▶ _The problem_
Whenever the word "README" turns up in a line below, that line should be copied.
[Data supplied]
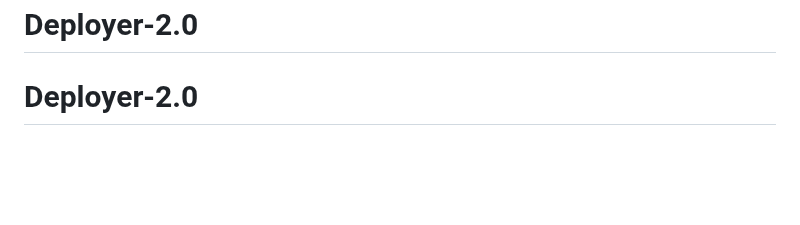
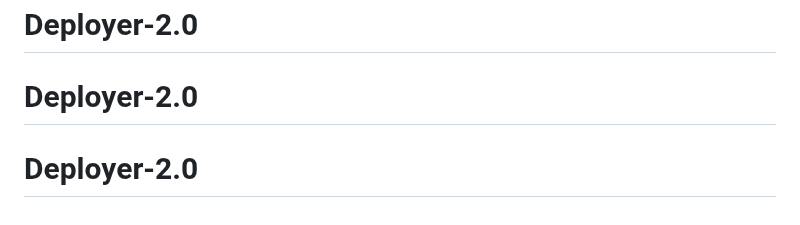
Before and after one commit to Ibonarambarri/Deployer-2.0, a Markdown page: README.md, the part around the change. Drawn GitHub-style; blank space fills up the shorter version.

```diff
--- a/README.md
+++ b/README.md
@@ -248,3 +248,4 @@ export POLLING_INTERVAL=5  # Cambiar a 5 segundos
 5. Abre un Pull Request# Deployer-2.0
 # Deployer-2.0
 # Deployer-2.0
+# Deployer-2.0
```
[/Data supplied]
▶ _Answer space_
Before and after one commit to Ibonarambarri/Deployer-2.0, a Markdown page: README.md, the part around the change. Drawn GitHub-style; blank space fills up the shorter version.
--- a/README.md
+++ b/README.md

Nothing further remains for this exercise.